The red pigment in blood is known as haemoglobin and is responsible for binding to oxygen and carrying it around the body. Haemoglobin with oxygen attached is bright red in colour and gives us the red colouring of our lips, gums and tongue. Haemoglobin without oxygen turns blue. If breathing is inefficient and sufficient oxygen cannot get through the lungs to bind to haemoglobin, then the lips and tongue may appear blue. This blue discolouration is called cyanosis.

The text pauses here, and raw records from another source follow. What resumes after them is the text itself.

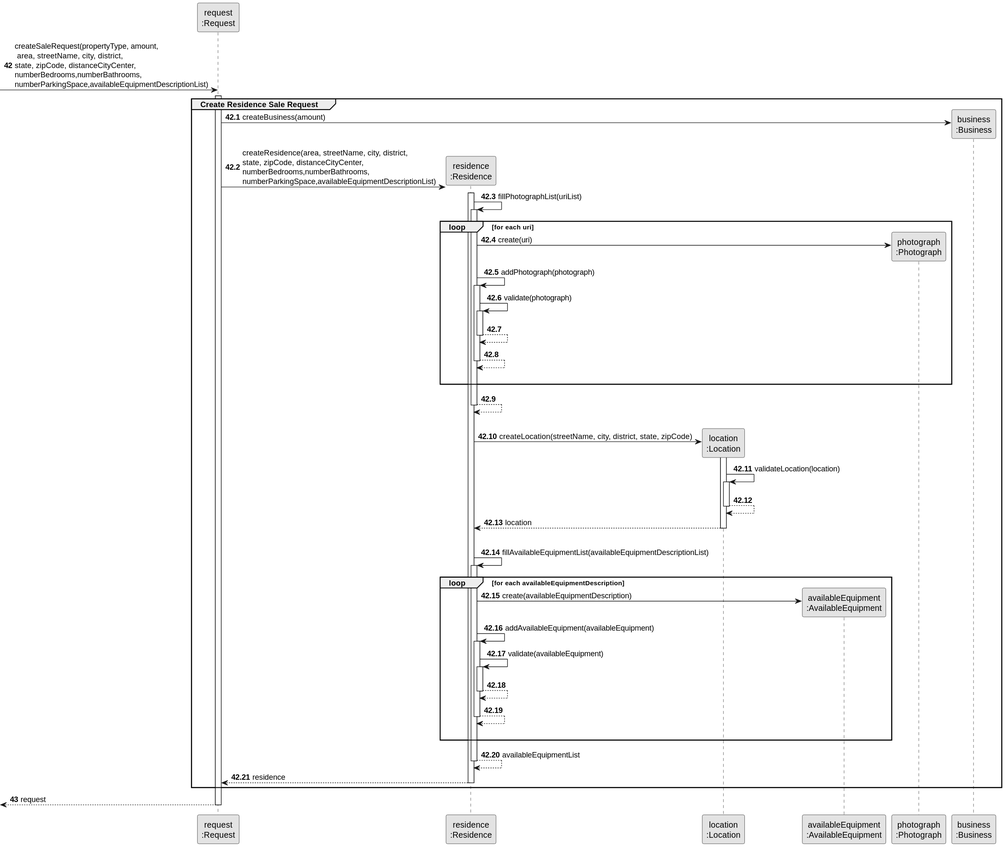
Earlier version of the PlantUML export docs/sprintD/us002/03.design/svg/us002-sequence-diagram-partial-create-residence-sale-request.svg (rita-barbosa/LAPR2-2223). Source of this version:
```plantuml
@startuml
skinparam monochrome true
skinparam packageStyle rectangle
skinparam shadowing false


participant "request\n:Request" as REQUEST
participant "residence\n:Residence" as RESIDENCE
participant "property\n:Property" as RESIDENCE
participant "location\n:Location" as LOCATION
participant "availableEquipment\n:AvailableEquipment" as AEQUIP
participant "photograph\n:Photograph" as PHOTO
participant "business\n:Business" as BUSINESS


autonumber 42


        -> REQUEST **: createSaleRequest(propertyType, amount,\n area, streetName, city, district,\nstate, zipCode, distanceCityCenter,\nnumberBedrooms,numberBathrooms,\nnumberParkingSpace,availableEquipmentDescriptionList)
            activate REQUEST

autonumber 42.1

    group Create Residence Sale Request

           REQUEST -> BUSINESS** : createBusiness(amount)

            REQUEST -> RESIDENCE** : createResidence(area, streetName, city, district,\nstate, zipCode, distanceCityCenter,\nnumberBedrooms,numberBathrooms,\nnumberParkingSpace,availableEquipmentDescriptionList)
              activate RESIDENCE


                RESIDENCE -> RESIDENCE: fillPhotographList(uriList)
                activate RESIDENCE

                loop for each uri

                RESIDENCE -> PHOTO**: create(uri)

                RESIDENCE -> RESIDENCE: addPhotograph(photograph)
                activate RESIDENCE

                RESIDENCE -> RESIDENCE: validate(photograph)
                activate RESIDENCE

                RESIDENCE --> RESIDENCE:
                deactivate RESIDENCE

                RESIDENCE --> RESIDENCE:
                deactivate RESIDENCE
                |||
                end loop

                RESIDENCE --> RESIDENCE:
                deactivate RESIDENCE


                |||
                RESIDENCE -> LOCATION** : createLocation(streetName, city, district, state, zipCode)
                activate LOCATION

                LOCATION -> LOCATION : validateLocation(location)
                activate LOCATION

                LOCATION--> LOCATION
                deactivate LOCATION

                LOCATION --> RESIDENCE : location
                deactivate LOCATION
                |||
                RESIDENCE -> RESIDENCE : fillAvailableEquipmentList(availableEquipmentDescriptionList)
                activate RESIDENCE

               loop for each availableEquipmentDescription

               RESIDENCE -> AEQUIP**: create(availableEquipmentDescription)

               RESIDENCE -> RESIDENCE : addAvailableEquipment(availableEquipment)
               activate RESIDENCE

               RESIDENCE -> RESIDENCE : validate(availableEquipment)
               activate RESIDENCE

               RESIDENCE --> RESIDENCE :
               deactivate RESIDENCE

               RESIDENCE --> RESIDENCE :
               deactivate RESIDENCE
              |||
              end loop

            RESIDENCE --> RESIDENCE : availableEquipmentList
            deactivate RESIDENCE

            RESIDENCE --> REQUEST: residence
            deactivate RESIDENCE





      end group

autonumber 43
        <--REQUEST : request
                       deactivate REQUEST
@enduml
```
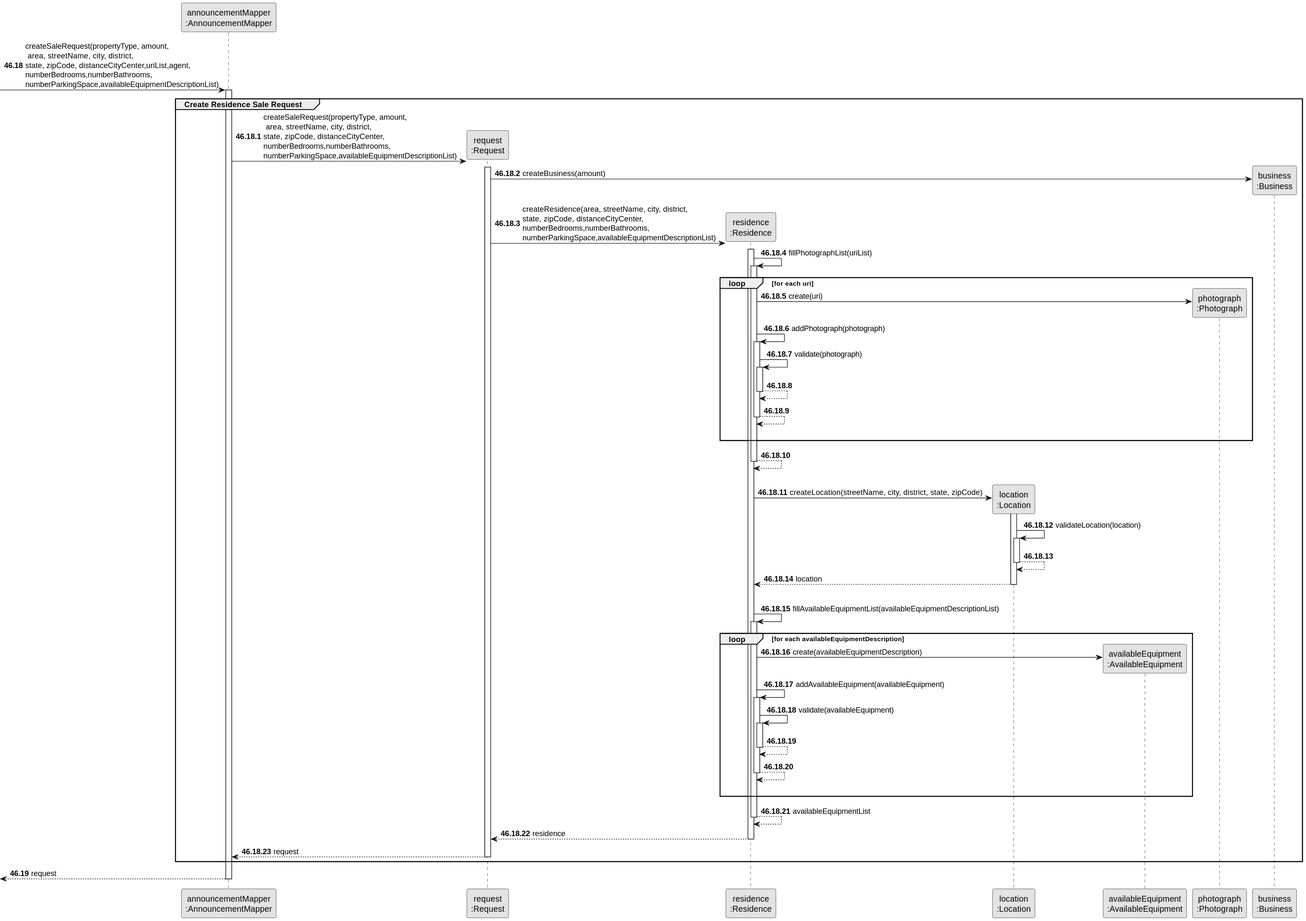
Later version of the same file.

Diff of the diagram source:
```diff
@@ -3,7 +3,7 @@
 skinparam packageStyle rectangle
 skinparam shadowing false
 
-
+participant "announcementMapper\n:AnnouncementMapper" as MAPPER
 participant "request\n:Request" as REQUEST
 participant "residence\n:Residence" as RESIDENCE
 participant "property\n:Property" as RESIDENCE
@@ -13,15 +13,17 @@
 participant "business\n:Business" as BUSINESS
 
 
-autonumber 42
+autonumber 46.18
 
+-> MAPPER: createSaleRequest(propertyType, amount,\n area, streetName, city, district,\nstate, zipCode, distanceCityCenter,uriList,agent,\nnumberBedrooms,numberBathrooms,\nnumberParkingSpace,availableEquipmentDescriptionList)
+            activate MAPPER
 
-        -> REQUEST **: createSaleRequest(propertyType, amount,\n area, streetName, city, district,\nstate, zipCode, distanceCityCenter,\nnumberBedrooms,numberBathrooms,\nnumberParkingSpace,availableEquipmentDescriptionList)
-            activate REQUEST
-
-autonumber 42.1
+autonumber 46.18.1
 
     group Create Residence Sale Request
+
+            MAPPER  -> REQUEST **: createSaleRequest(propertyType, amount,\n area, streetName, city, district,\nstate, zipCode, distanceCityCenter,\nnumberBedrooms,numberBathrooms,\nnumberParkingSpace,availableEquipmentDescriptionList)
+            activate REQUEST
 
            REQUEST -> BUSINESS** : createBusiness(amount)
 
@@ -94,13 +96,15 @@
             RESIDENCE --> REQUEST: residence
             deactivate RESIDENCE
 
-
+REQUEST --> MAPPER : request
+       deactivate REQUEST
 
 
 
       end group
 
-autonumber 43
-        <--REQUEST : request
-                       deactivate REQUEST
+autonumber 46.19
+
+ <--  MAPPER : request
+      deactivate MAPPER
 @enduml
```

Cyanosis can occur in the fingers due to cold weather and is known as peripheral cyanosis. This is not a sign of inefficient breathing unless the lips and tongue are also discoloured (central cyanosis), but instead may simply reflect the cold weather. Central cyanosis is always significant and should be looked for during an assessment of breathing. If you see central cyanosis, the casualty is not able to get enough oxygen into the body and you need help urgently. Lack of oxygen is known as hypoxia and hypoxic people can die.